J Virol 2010 Jan; 84(1):254-60.
Coxsackie B viruses (CVB) are enteroviruses that have been associated with a variety of human diseases, including myocarditis. In the present study, we found that MDA5 and its adaptor molecule MAVS are critical for type I interferon responses to CVB, since the absence of either MAVS or MDA5 leads to deficient type I interferon production and early mortality in mice infected with CVB. Pancreatic and hepatic necrosis were observed on histopathological examination of MAVS and MDA5 knockout mice infected with CVB. Inflammatory cytokine production in response to systemic CVB infection was independent of MAVS. Surprisingly, virus titers were not elevated in MAVS-deficient mice, despite significant reductions in type I interferon levels. These data highlight the importance of type I interferon in host defense and provide insight on the mechanisms of innate immune responses following coxsackievirus infection.

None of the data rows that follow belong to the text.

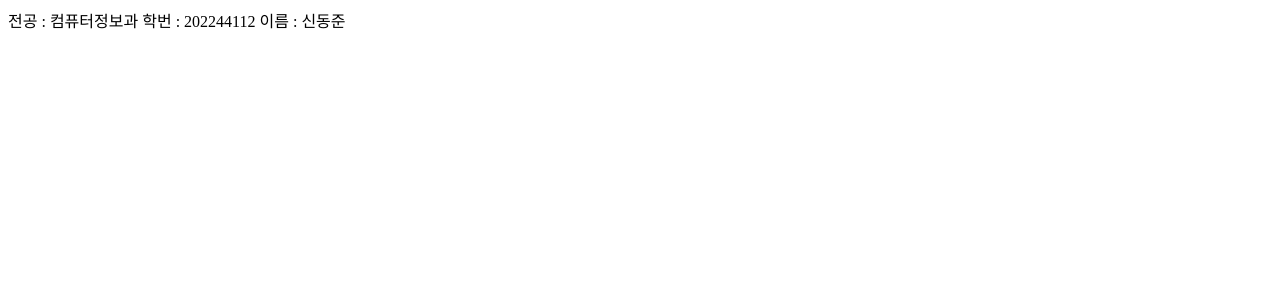
Repository: Ddongdun/Inhatc
Page: week1/src/main/webapp/202244112.html
The author's editor kept a copy of each file at every save. The page is drawn from the files as they stood at one save, then again after the next save.
The browser window is 1280 px wide. The pictures show the whole page.

Above is the page before, as saved 2023-08-31 03:08:27.

### week1/src/main/webapp/202244112.html
<!DOCTYPE html>
<html>
<head>
<meta charset="UTF-8">
<title>Insert title here</title>
</head>
<body>
	<a>전공 : 컴퓨터정보과</a>
	<a>학번 : 202244112</a>
	<a>이름 : 신동준</a>
</body>
</html>

After the next save:
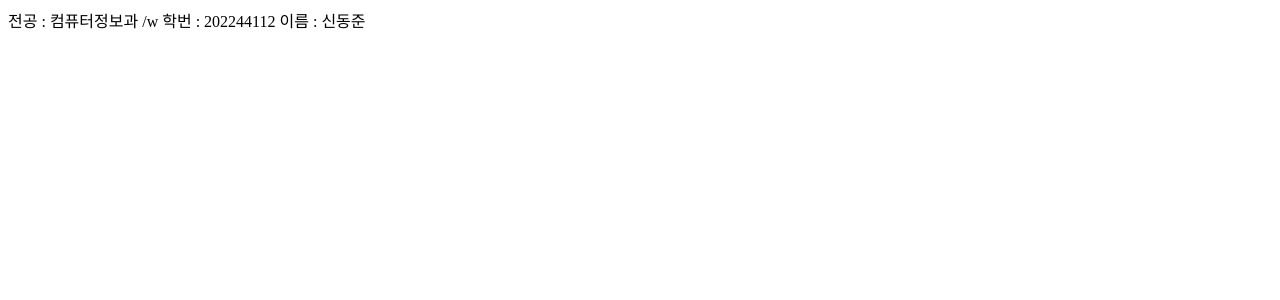
Saved 7 s later.
--- a/week1/src/main/webapp/202244112.html
+++ b/week1/src/main/webapp/202244112.html
@@ -5,7 +5,7 @@
 <title>Insert title here</title>
 </head>
 <body>
-	<a>전공 : 컴퓨터정보과</a>
+	<a>전공 : 컴퓨터정보과</a> /w
 	<a>학번 : 202244112</a>
 	<a>이름 : 신동준</a>
 </body>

Wang, J P.; Cerny, A; Asher, D R.; Kurt, Jones E.; Bronson, R T.; and Finberg, R W., "MDA5 and MAVS mediate type I interferon responses to coxsackie B virus." (2010). Faculty Research 2010. 19.